**DATASET EXTRACT**
>>>

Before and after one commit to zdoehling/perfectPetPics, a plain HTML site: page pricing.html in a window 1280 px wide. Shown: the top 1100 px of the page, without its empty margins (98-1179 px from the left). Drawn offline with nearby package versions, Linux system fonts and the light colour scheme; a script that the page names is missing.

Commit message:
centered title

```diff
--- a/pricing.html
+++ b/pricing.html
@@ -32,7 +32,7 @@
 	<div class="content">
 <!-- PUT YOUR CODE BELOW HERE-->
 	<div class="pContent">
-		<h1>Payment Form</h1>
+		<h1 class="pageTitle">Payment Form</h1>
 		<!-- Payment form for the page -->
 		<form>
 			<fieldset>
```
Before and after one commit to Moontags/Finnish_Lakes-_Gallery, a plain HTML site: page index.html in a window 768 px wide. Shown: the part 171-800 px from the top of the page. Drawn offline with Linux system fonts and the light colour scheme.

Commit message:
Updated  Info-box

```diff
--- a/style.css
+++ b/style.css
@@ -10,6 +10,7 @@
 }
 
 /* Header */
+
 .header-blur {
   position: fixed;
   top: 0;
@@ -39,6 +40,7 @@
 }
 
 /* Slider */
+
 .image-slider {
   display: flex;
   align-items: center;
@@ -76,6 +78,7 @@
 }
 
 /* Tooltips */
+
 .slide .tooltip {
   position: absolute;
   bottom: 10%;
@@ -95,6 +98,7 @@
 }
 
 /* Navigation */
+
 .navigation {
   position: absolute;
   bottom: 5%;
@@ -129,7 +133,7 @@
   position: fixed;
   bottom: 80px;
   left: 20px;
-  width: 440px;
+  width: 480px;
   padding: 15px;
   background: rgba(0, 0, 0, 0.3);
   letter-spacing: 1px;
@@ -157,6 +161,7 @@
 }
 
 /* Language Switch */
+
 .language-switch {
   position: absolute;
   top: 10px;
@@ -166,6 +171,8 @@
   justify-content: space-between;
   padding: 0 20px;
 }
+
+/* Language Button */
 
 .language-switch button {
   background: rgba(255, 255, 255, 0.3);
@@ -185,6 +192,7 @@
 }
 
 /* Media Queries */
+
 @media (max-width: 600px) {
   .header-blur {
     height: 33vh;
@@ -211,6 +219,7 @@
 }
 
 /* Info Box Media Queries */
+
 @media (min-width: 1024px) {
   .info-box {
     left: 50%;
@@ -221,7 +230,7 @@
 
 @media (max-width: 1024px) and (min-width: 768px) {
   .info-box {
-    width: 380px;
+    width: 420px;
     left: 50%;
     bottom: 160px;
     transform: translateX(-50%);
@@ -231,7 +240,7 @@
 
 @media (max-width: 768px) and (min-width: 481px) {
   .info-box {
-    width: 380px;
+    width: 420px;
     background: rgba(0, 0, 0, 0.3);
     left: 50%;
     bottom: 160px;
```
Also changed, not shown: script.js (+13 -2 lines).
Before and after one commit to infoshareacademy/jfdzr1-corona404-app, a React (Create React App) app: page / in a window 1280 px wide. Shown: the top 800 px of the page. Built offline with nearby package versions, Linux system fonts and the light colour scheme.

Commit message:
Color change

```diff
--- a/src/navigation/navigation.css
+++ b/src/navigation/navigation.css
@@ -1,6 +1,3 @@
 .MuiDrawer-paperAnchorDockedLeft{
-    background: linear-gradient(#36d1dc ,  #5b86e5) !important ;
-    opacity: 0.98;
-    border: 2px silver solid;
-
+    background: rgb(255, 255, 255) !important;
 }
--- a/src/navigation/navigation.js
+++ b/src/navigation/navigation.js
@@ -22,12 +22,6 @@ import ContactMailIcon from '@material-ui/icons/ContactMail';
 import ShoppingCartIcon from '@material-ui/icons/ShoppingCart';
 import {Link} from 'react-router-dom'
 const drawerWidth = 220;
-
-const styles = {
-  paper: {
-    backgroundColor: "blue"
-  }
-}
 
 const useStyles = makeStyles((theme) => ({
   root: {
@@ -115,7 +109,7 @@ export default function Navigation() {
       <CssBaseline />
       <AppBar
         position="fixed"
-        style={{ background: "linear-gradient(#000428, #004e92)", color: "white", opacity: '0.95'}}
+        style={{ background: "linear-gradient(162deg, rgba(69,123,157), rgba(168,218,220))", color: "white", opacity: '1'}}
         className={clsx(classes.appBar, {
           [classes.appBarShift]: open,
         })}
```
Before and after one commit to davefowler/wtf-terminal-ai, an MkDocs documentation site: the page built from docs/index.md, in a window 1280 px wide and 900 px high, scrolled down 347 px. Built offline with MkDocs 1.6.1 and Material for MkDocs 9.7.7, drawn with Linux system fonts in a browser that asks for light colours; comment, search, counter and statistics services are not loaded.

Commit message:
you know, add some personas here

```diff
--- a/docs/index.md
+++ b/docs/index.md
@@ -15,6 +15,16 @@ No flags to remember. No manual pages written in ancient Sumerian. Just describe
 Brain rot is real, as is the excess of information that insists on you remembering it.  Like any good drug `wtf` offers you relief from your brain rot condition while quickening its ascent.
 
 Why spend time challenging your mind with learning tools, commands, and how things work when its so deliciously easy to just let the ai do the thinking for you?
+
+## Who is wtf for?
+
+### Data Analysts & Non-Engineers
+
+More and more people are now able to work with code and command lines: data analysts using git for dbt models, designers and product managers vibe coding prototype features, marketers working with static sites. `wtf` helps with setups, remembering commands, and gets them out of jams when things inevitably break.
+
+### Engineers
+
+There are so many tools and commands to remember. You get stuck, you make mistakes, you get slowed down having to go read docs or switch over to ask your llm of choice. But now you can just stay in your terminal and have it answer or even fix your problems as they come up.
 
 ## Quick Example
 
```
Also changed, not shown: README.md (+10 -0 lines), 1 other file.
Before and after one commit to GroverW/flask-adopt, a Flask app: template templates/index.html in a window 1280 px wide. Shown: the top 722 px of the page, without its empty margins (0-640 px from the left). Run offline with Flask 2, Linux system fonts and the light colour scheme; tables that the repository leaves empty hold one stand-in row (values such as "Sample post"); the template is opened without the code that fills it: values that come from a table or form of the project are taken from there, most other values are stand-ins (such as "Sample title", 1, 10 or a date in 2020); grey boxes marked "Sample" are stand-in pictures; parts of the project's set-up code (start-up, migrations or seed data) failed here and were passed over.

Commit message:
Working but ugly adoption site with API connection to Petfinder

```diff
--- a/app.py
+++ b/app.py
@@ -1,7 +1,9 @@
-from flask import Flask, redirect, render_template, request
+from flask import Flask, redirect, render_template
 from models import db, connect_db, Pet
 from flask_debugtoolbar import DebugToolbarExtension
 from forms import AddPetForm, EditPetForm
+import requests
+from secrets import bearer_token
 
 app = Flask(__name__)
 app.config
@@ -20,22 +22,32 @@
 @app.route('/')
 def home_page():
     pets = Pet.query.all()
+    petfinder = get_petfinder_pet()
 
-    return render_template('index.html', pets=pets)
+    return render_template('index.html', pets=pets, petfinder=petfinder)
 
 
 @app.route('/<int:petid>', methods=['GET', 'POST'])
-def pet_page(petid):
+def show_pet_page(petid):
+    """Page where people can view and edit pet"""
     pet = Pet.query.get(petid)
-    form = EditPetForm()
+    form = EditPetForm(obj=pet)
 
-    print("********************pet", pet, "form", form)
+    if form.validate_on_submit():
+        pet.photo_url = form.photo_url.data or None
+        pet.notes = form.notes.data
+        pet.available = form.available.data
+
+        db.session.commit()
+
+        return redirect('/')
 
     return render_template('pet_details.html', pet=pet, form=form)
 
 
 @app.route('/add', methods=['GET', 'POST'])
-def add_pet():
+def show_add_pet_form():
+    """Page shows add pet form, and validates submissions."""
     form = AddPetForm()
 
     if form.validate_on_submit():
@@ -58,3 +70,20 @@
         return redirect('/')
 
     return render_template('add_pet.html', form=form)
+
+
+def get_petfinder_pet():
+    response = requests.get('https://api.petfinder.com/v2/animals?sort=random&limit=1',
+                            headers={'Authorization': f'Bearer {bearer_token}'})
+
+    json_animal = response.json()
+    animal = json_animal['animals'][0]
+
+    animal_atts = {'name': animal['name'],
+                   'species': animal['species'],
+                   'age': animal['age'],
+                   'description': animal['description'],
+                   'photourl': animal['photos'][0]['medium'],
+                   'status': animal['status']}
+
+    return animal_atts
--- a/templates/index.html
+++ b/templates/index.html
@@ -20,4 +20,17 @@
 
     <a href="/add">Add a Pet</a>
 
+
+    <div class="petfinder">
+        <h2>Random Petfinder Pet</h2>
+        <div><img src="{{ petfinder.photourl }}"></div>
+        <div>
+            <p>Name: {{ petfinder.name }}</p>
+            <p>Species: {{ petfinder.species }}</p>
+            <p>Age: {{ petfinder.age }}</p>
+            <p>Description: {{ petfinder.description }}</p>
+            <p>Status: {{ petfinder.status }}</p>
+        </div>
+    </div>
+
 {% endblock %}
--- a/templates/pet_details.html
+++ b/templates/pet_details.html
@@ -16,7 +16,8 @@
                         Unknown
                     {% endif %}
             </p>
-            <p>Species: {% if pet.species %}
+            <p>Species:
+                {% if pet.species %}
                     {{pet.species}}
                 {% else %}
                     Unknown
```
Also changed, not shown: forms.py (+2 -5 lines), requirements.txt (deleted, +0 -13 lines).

<<<

**EXERCISE REQUIREMENTS**
Look at the records above. Copy every line where the string "rgba" occurs.

**ANSWER SECTION**
   background: rgba(0, 0, 0, 0.3);
   background: rgba(255, 255, 255, 0.3);
     background: rgba(0, 0, 0, 0.3);
+        style={{ background: "linear-gradient(162deg, rgba(69,123,157), rgba(168,218,220))", color: "white", opacity: '1'}}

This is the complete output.